Since Palestinian leaders have announced they will launch a Palestinian statehood bid in September at the United Nations Security Council, governments from all around the world have reacted to the decision, sometimes in a surprisingly passionate manner.

While the news received a mitigated welcome from the international community, right groups have been much more supportive.

On Tuesday, supporters of the bid established an analogy between the current Palestinian situation and the Arab spring, in which millions of people across the Middle East have taken to the streets to demand for more freedom and less oppression.

Palestinians, activists say have been oppressed both politically and economically by 44 years of Israeli occupation and they insist that the U.N. welcoming Palestine as a formal member would enable then to make a first step towards a more independent territory.

For strong opponents to the Palestinian U.N. move, with Israel and the U.S at the forefront, the idea will only achieve the creation of even more tensions and a ''shortcut'' solution that would not enable to unfreeze the deadlocked peace negotiations.

Despite criticisms however Palestinian leaders seem determined to go ahead with their plan but have yet to announce whether they intend to seek full membership.

''The road to admission could be the expressway or could be the local road,'' the Palestinian envoy to the U.N., Riyad Mansour, said. ''Either way we are moving in that direction because the ultimate objective will be admission.''

The U.S. has however hinted at the possibility it would veto an application for full membership in the Security Council or even petition the General Assembly for enhanced observer status, which would give grant them the aura of international recognition as a state but would fall short of full membership.

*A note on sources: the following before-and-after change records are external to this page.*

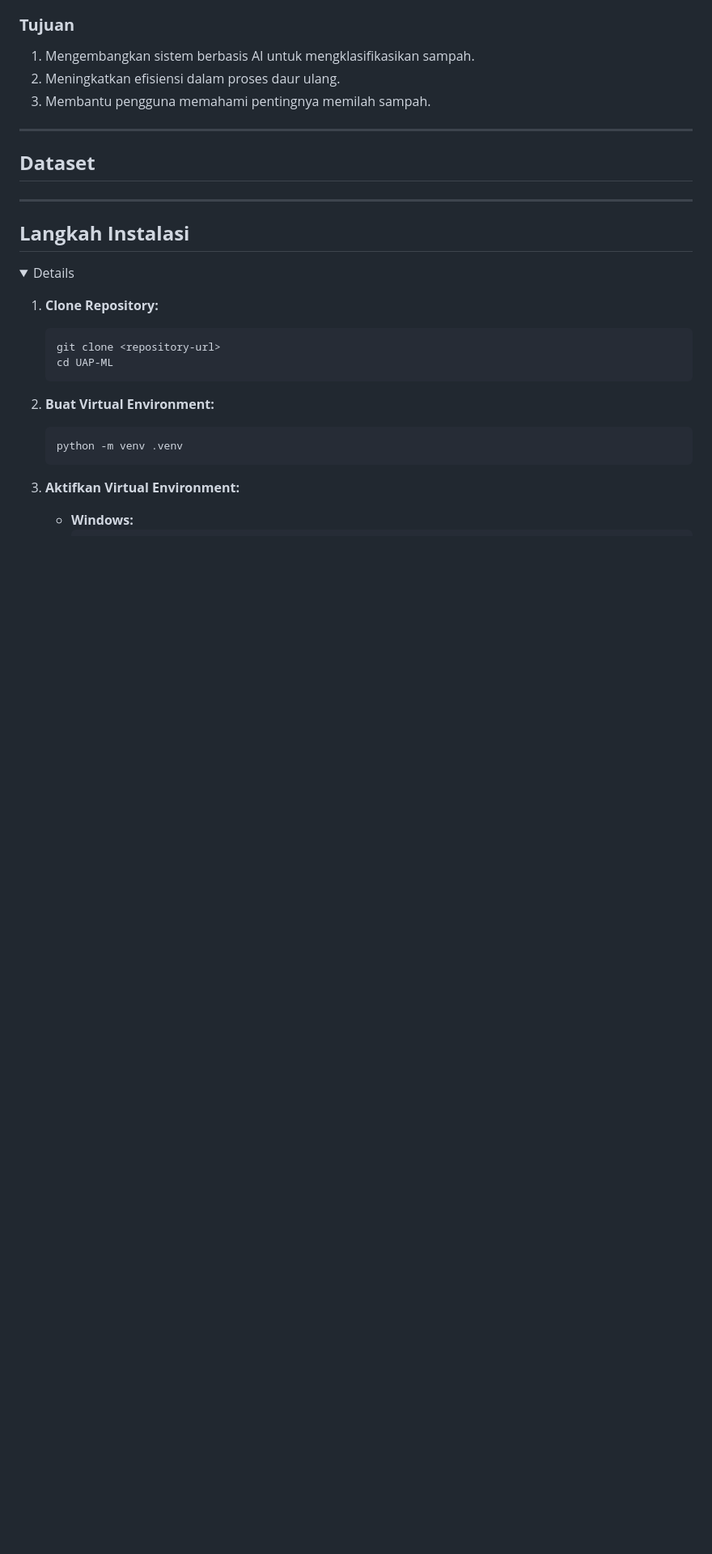
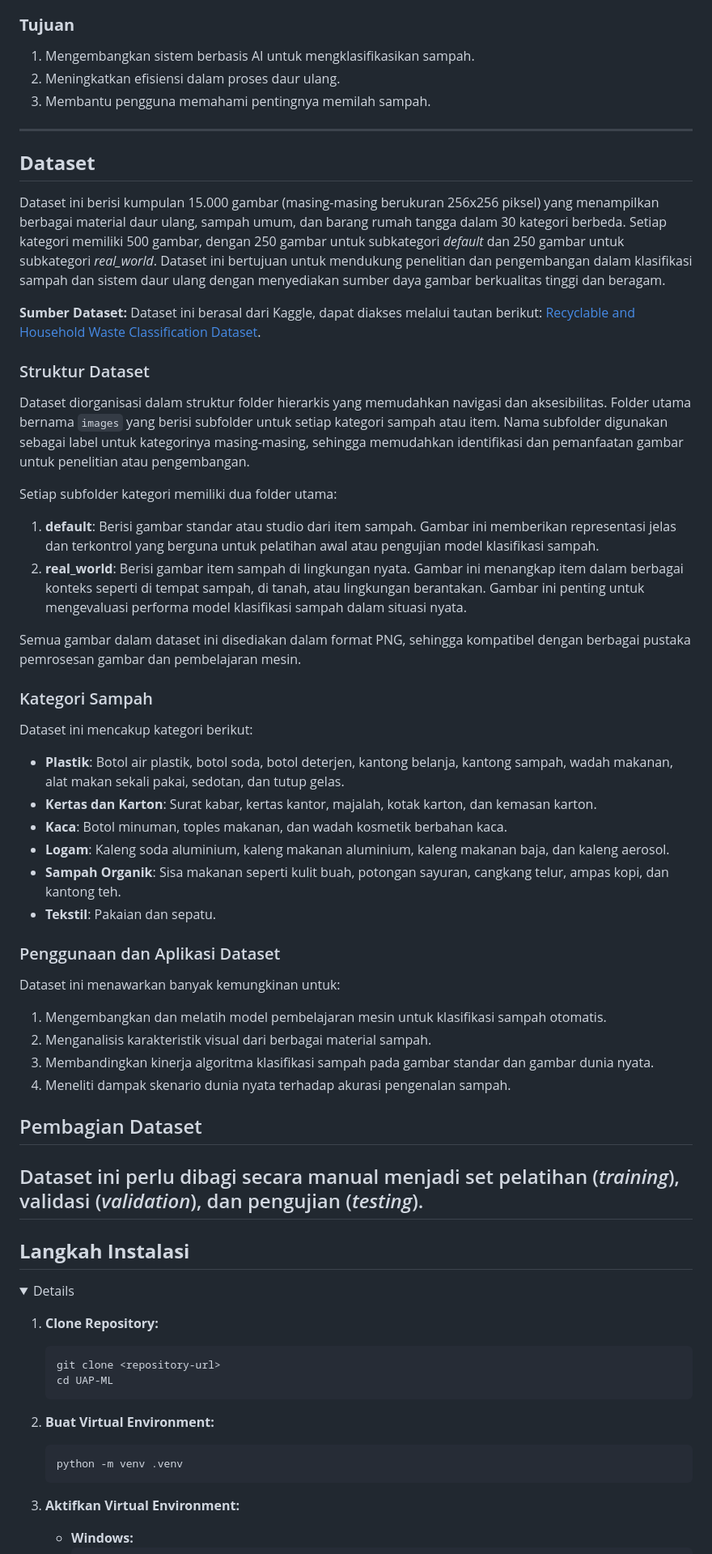
Before and after one commit to nanajem1/UAP-ML, a Markdown page: README.md, the part around the change. Shown at 81% size. Rendered like a GitHub page; folded sections open; blank space fills up the shorter version.

```diff
--- a/README.md
+++ b/README.md
@@ -26,6 +26,41 @@ Sampah adalah salah satu tantangan utama dalam menjaga kelestarian lingkungan. D
 
 ---
 ## **Dataset**
+
+Dataset ini berisi kumpulan 15.000 gambar (masing-masing berukuran 256x256 piksel) yang menampilkan berbagai material daur ulang, sampah umum, dan barang rumah tangga dalam 30 kategori berbeda. Setiap kategori memiliki 500 gambar, dengan 250 gambar untuk subkategori *default* dan 250 gambar untuk subkategori *real_world*. Dataset ini bertujuan untuk mendukung penelitian dan pengembangan dalam klasifikasi sampah dan sistem daur ulang dengan menyediakan sumber daya gambar berkualitas tinggi dan beragam.
+
+**Sumber Dataset:** Dataset ini berasal dari Kaggle, dapat diakses melalui tautan berikut: [Recyclable and Household Waste Classification Dataset](https://www.kaggle.com/datasets/alistairking/recyclable-and-household-waste-classification/data).
+
+### Struktur Dataset
+Dataset diorganisasi dalam struktur folder hierarkis yang memudahkan navigasi dan aksesibilitas. Folder utama bernama `images` yang berisi subfolder untuk setiap kategori sampah atau item. Nama subfolder digunakan sebagai label untuk kategorinya masing-masing, sehingga memudahkan identifikasi dan pemanfaatan gambar untuk penelitian atau pengembangan.
+
+Setiap subfolder kategori memiliki dua folder utama:
+
+1. **default**: Berisi gambar standar atau studio dari item sampah. Gambar ini memberikan representasi jelas dan terkontrol yang berguna untuk pelatihan awal atau pengujian model klasifikasi sampah.
+2. **real_world**: Berisi gambar item sampah di lingkungan nyata. Gambar ini menangkap item dalam berbagai konteks seperti di tempat sampah, di tanah, atau lingkungan berantakan. Gambar ini penting untuk mengevaluasi performa model klasifikasi sampah dalam situasi nyata.
+
+Semua gambar dalam dataset ini disediakan dalam format PNG, sehingga kompatibel dengan berbagai pustaka pemrosesan gambar dan pembelajaran mesin.
+
+### Kategori Sampah
+Dataset ini mencakup kategori berikut:
+
+- **Plastik**: Botol air plastik, botol soda, botol deterjen, kantong belanja, kantong sampah, wadah makanan, alat makan sekali pakai, sedotan, dan tutup gelas.
+- **Kertas dan Karton**: Surat kabar, kertas kantor, majalah, kotak karton, dan kemasan karton.
+- **Kaca**: Botol minuman, toples makanan, dan wadah kosmetik berbahan kaca.
+- **Logam**: Kaleng soda aluminium, kaleng makanan aluminium, kaleng makanan baja, dan kaleng aerosol.
+- **Sampah Organik**: Sisa makanan seperti kulit buah, potongan sayuran, cangkang telur, ampas kopi, dan kantong teh.
+- **Tekstil**: Pakaian dan sepatu.
+
+### Penggunaan dan Aplikasi Dataset
+Dataset ini menawarkan banyak kemungkinan untuk:
+
+1. Mengembangkan dan melatih model pembelajaran mesin untuk klasifikasi sampah otomatis.
+2. Menganalisis karakteristik visual dari berbagai material sampah.
+3. Membandingkan kinerja algoritma klasifikasi sampah pada gambar standar dan gambar dunia nyata.
+4. Meneliti dampak skenario dunia nyata terhadap akurasi pengenalan sampah.
+
+## Pembagian Dataset
+Dataset ini perlu dibagi secara manual menjadi set pelatihan (*training*), validasi (*validation*), dan pengujian (*testing*).
 ---
 
 ## **Langkah Instalasi**
```
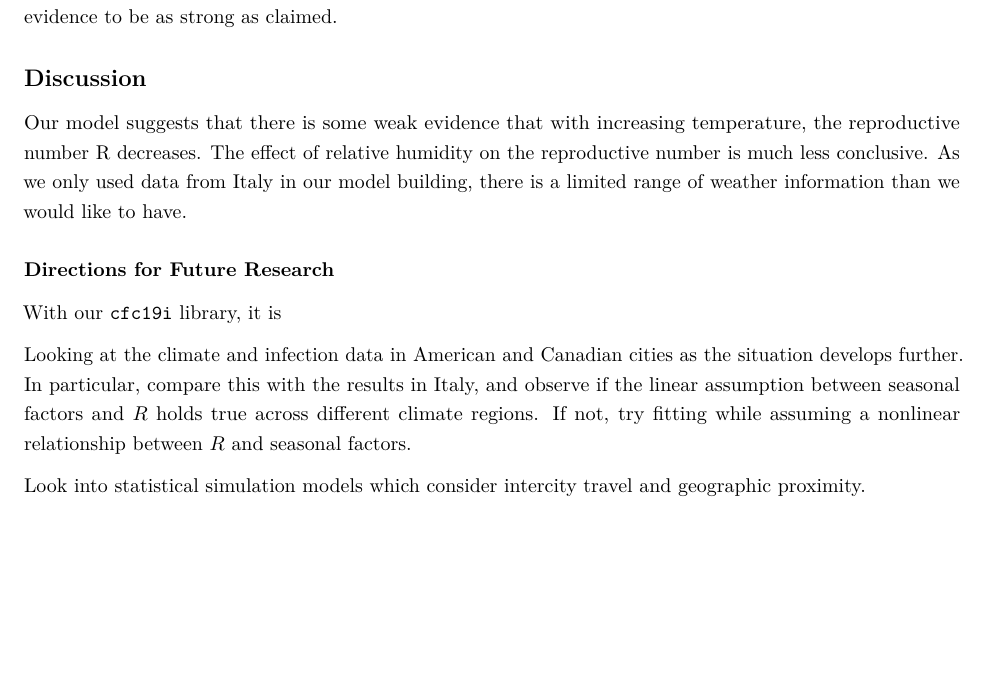
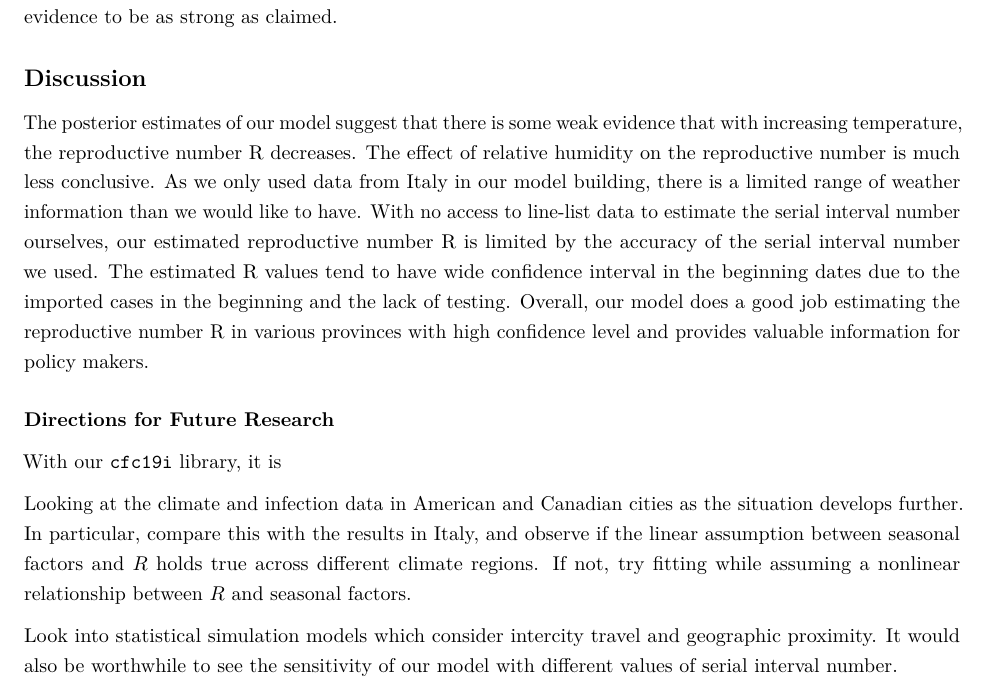
Before and after one commit to TotalVerb/STAT440Project, an R Markdown document (PaperDraft.Rmd): part of page 9 of 12, cut so that both start at the same text, the shorter picture padded with empty space. Rendered offline with R 4.5, knitr and Pandoc, then LaTeX, with nearby package versions.

Commit message:
update discussion and future research

```diff
--- a/PaperDraft.Rmd
+++ b/PaperDraft.Rmd
@@ -311,7 +311,7 @@ temperature is effective at reducing spread, we do not believe this evidence to
 be as strong as claimed.
 
 ## Discussion
-Our model suggests that there is some weak evidence that with increasing temperature, the reproductive number R decreases. The effect of relative humidity on the reproductive number is much less conclusive. As we only used data from Italy in our model building, there is a limited range of weather information than we would like to have.
+The posterior estimates of our model suggest that there is some weak evidence that with increasing temperature, the reproductive number R decreases. The effect of relative humidity on the reproductive number is much less conclusive. As we only used data from Italy in our model building, there is a limited range of weather information than we would like to have. With no access to line-list data to estimate the serial interval number ourselves, our estimated reproductive number R is limited by the accuracy of the serial interval number we used. The estimated R values tend to have wide confidence interval in the beginning dates due to the imported cases in the beginning and the lack of testing. Overall, our model does a good job estimating the reproductive number R in various provinces with high confidence level and provides valuable information for policy makers.
 
 
 ### Directions for Future Research
@@ -321,7 +321,7 @@ With our `cfc19i` library, it is
 
 Looking at the climate and infection data in American and Canadian cities as the situation develops further. In particular, compare this with the results in Italy, and observe if the linear assumption between seasonal factors and $R$ holds true across different climate regions. If not, try fitting while assuming a nonlinear relationship between $R$ and seasonal factors.
 
-Look into statistical simulation models which consider intercity travel and geographic proximity.
+Look into statistical simulation models which consider intercity travel and geographic proximity. It would also be worthwhile to see the sensitivity of our model with different values of serial interval number.
 
 ## Appendix
 
```
Also changed, not shown: PaperDraft.pdf.
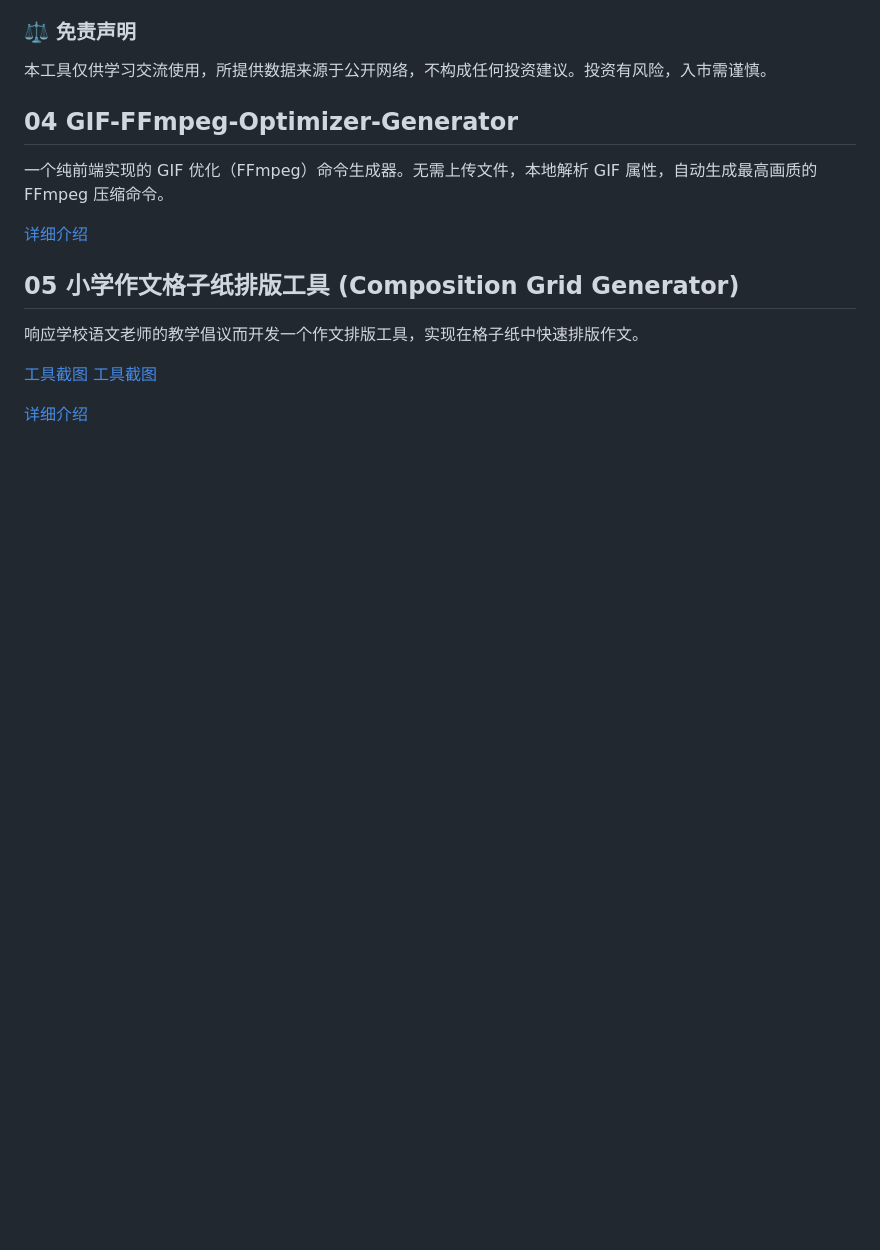
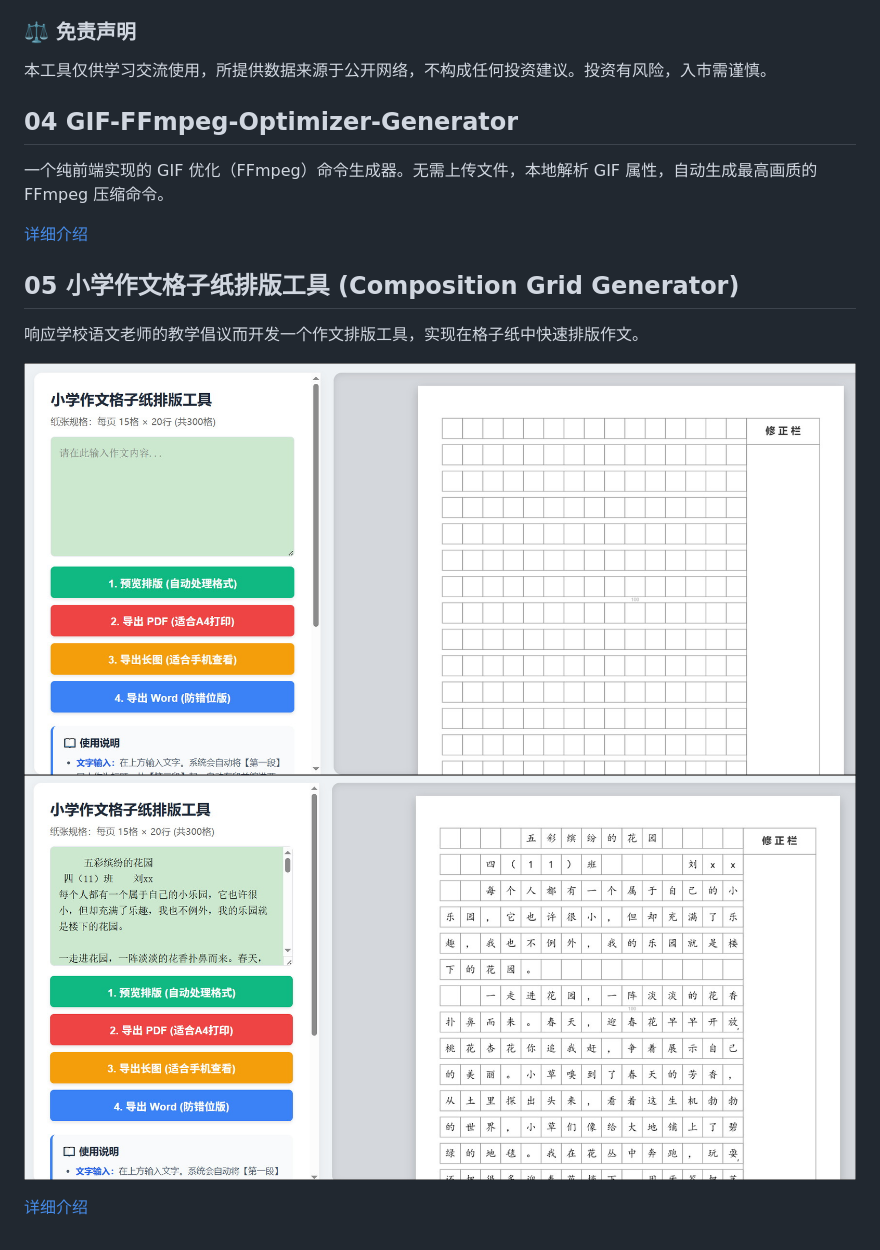
Before and after one commit to eternalpal/my_tools_dev, a Markdown page: README.md, the part around the change. Rendered like a GitHub page; blank space fills up the shorter version.

```diff
--- a/README.md
+++ b/README.md
@@ -91,7 +91,10 @@ GIF-html-tool-Gemini.html - Gemini 3.0
 
 响应学校语文老师的教学倡议而开发一个作文排版工具，实现在格子纸中快速排版作文。
 
-[工具截图](Composition_Grid_Generator/shots01.jpg)
-[工具截图](Composition_Grid_Generator/shots02.jpg)
+<p align="center">
+	<img src="Composition_Grid_Generator/shots01.jpg" alt="Composition Grid Generator Preview 01" style="height: 320px; margin-right: 12px;" />
+	<img src="Composition_Grid_Generator/shots02.jpg" alt="Composition Grid Generator Preview 02" style="height: 320px; margin-right: 12px;" />
+</p>
+
 
 [详细介绍](Composition_Grid_Generator/)
```
Also changed, not shown: Composition_Grid_Generator/readme.md (+4 -2 lines).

Israel has insisted before launching a statehood bid, Palestinian and Israeli leaders should meet in order to try and resume peace talks and tackle the remaining issues surrounding the conflict, including borders, the status of Jerusalem and the return of refugees.

''Now is the time for the international community to tell the Palestinian leadership what it refuses to tell its own people: there are no shortcuts to statehood,'' Israel's permanent representative to the U.N., Ron Prosor, said.

The Palestinians, backed by numerous right groups, on the other hand argue that the continuing and developing Israeli settlements, on what it considers its territory is the main obstacle to the potential implementation of a two-state solution based on the 1967 borders.

In their opinion, U.N. membership would solidify the effort towards such a resolution and put more pressure on Israel regarding the settlements situation.

Not deterred by U.S. threats of veto, Mansour hinted at the possibility of Palestinians launching a diplomatic campaign to try and overcome a U.S. veto by getting hundreds of thousands of Palestinians to demonstrate in coming weeks to demand an end to occupation and enable to further associate the link between the Arab Spring and the Palestinian cause.

The issue still very much divides the international community and friendships seem to somehow influence the position states take face to the bid.

Turkey, for example, seem to indicate the government has, for now, decided to remain cautious.

''If we are to win the hearts and minds of the Arab people and support them in meeting their aspirations, we must be able to show them our collective determination towards reaching a just and viable peace in the region,'' Fazli Corman, Turkey's deputy permanent representative, said.

In Europe, the situation is all the more complex as nine out of 27 members already recognise Palestine as a nation, which render the idea of a united an uniform decision unlikely.

European members of the Security Council are divided with Germany leaning towards an opposition to membership while France and Britain sound more supportive.

Arab states, while supporting the Palestinian effort, seems more open to the General Assembly option as a way of avoiding a direct confrontation with Washington.

Also, on Wednesday, Palestinian president Mahmood Abbas confirmed the Palestinian are decided to bring the issue to the U.N. when he issued a statement indicating that should the peace negotiations with Israel resume, he would still ask the U.N. to endorse Palestinian independence in September .